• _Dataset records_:
===
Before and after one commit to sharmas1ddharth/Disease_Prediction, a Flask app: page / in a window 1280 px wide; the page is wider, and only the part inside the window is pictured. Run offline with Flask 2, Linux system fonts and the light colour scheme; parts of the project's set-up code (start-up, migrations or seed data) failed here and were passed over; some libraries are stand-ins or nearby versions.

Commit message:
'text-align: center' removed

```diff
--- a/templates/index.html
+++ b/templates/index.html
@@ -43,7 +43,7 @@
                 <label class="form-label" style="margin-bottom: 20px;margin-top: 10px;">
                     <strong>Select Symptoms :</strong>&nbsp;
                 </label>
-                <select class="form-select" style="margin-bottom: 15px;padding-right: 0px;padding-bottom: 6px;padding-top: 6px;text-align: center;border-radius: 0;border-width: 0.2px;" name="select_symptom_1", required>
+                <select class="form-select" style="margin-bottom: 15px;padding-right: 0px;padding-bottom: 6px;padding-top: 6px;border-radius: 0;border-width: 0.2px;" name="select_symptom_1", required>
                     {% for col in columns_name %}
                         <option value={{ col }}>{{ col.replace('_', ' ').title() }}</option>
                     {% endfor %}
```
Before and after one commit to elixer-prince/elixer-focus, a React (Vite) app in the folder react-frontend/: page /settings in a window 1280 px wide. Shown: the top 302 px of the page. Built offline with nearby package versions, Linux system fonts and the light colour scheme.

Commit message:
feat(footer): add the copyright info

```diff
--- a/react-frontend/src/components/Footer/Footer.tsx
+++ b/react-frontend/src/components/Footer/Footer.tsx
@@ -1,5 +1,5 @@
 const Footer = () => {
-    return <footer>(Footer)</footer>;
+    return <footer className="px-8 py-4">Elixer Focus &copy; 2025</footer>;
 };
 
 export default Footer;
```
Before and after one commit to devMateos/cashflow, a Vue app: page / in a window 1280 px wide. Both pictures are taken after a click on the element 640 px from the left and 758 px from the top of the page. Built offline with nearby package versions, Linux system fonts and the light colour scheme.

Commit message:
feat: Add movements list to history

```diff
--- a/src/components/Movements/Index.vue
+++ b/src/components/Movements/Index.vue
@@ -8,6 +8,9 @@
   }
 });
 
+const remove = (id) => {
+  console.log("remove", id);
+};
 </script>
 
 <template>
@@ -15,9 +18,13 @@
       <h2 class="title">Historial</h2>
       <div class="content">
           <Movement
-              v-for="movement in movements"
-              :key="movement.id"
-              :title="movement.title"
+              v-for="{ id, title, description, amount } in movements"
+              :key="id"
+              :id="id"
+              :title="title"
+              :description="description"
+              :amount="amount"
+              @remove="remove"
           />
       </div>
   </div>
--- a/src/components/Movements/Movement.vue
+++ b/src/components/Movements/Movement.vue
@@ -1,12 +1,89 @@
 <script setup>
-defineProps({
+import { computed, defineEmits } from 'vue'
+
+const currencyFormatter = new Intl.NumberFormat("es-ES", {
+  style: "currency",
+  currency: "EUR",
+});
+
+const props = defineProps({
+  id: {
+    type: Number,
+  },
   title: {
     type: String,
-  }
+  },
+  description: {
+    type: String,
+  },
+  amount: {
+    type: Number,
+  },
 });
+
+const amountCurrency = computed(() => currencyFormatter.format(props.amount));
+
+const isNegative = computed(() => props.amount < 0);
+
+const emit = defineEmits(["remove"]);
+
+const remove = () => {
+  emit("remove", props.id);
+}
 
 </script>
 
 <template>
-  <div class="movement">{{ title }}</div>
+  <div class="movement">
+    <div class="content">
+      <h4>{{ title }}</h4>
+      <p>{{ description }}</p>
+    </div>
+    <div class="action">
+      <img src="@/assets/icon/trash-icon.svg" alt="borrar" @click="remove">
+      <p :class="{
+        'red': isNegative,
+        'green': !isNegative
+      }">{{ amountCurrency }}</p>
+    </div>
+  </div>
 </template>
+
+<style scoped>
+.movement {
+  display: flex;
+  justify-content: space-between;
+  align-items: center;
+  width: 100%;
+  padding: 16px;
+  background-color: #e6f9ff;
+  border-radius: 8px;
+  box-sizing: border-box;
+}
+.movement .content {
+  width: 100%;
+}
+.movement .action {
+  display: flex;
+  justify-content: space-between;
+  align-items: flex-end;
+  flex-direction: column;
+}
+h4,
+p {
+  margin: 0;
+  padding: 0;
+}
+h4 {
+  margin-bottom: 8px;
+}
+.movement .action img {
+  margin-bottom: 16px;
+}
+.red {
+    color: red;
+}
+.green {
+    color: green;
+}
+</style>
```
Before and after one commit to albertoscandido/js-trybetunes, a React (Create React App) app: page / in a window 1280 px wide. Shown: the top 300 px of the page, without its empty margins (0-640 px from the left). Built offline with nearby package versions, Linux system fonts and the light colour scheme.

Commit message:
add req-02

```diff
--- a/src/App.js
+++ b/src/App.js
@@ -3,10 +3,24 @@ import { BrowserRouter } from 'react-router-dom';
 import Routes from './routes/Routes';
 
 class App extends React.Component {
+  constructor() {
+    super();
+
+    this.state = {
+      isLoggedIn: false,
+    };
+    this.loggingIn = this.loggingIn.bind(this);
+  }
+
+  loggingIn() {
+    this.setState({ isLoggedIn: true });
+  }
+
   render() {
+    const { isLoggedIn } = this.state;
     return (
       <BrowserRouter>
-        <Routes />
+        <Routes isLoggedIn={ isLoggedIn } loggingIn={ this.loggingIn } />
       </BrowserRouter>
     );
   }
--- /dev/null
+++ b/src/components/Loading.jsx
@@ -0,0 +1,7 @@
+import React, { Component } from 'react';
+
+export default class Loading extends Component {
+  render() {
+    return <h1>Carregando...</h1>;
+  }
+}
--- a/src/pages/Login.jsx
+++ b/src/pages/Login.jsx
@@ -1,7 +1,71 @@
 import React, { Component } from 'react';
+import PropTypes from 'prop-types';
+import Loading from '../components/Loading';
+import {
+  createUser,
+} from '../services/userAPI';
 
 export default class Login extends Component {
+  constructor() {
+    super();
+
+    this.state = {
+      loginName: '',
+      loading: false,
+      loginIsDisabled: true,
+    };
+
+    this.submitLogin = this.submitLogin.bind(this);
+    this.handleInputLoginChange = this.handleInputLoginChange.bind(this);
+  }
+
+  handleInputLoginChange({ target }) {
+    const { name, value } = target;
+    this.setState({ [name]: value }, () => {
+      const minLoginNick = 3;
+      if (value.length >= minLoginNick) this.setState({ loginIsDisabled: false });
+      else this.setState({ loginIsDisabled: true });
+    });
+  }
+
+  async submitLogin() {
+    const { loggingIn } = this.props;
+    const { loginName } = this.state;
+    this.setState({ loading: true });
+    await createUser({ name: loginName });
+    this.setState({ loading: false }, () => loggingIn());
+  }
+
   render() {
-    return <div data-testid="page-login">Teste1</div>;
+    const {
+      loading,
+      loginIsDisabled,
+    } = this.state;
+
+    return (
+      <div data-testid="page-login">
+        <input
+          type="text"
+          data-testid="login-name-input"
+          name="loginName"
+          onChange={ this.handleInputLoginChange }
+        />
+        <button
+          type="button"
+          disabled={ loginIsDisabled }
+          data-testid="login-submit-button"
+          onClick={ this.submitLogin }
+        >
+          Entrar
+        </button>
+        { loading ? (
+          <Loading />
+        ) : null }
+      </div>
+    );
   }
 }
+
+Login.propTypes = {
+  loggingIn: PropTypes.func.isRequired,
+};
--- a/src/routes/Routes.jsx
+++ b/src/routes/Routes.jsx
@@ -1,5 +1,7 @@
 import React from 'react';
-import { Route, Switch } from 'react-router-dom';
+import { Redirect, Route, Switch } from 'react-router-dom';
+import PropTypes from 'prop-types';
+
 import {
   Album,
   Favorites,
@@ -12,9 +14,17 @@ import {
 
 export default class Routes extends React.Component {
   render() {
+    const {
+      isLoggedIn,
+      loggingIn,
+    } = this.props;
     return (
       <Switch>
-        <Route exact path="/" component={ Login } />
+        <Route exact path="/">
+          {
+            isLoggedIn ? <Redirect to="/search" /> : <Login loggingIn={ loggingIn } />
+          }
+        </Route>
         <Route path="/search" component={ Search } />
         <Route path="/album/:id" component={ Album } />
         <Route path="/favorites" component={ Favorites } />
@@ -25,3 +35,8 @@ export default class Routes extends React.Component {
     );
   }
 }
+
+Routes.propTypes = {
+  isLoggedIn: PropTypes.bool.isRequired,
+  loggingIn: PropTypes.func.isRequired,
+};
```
===
• _What you will do_:
Lines of the data that include the string "Linux" are to be counted; report the total by itself.

• _Exercise result_:
4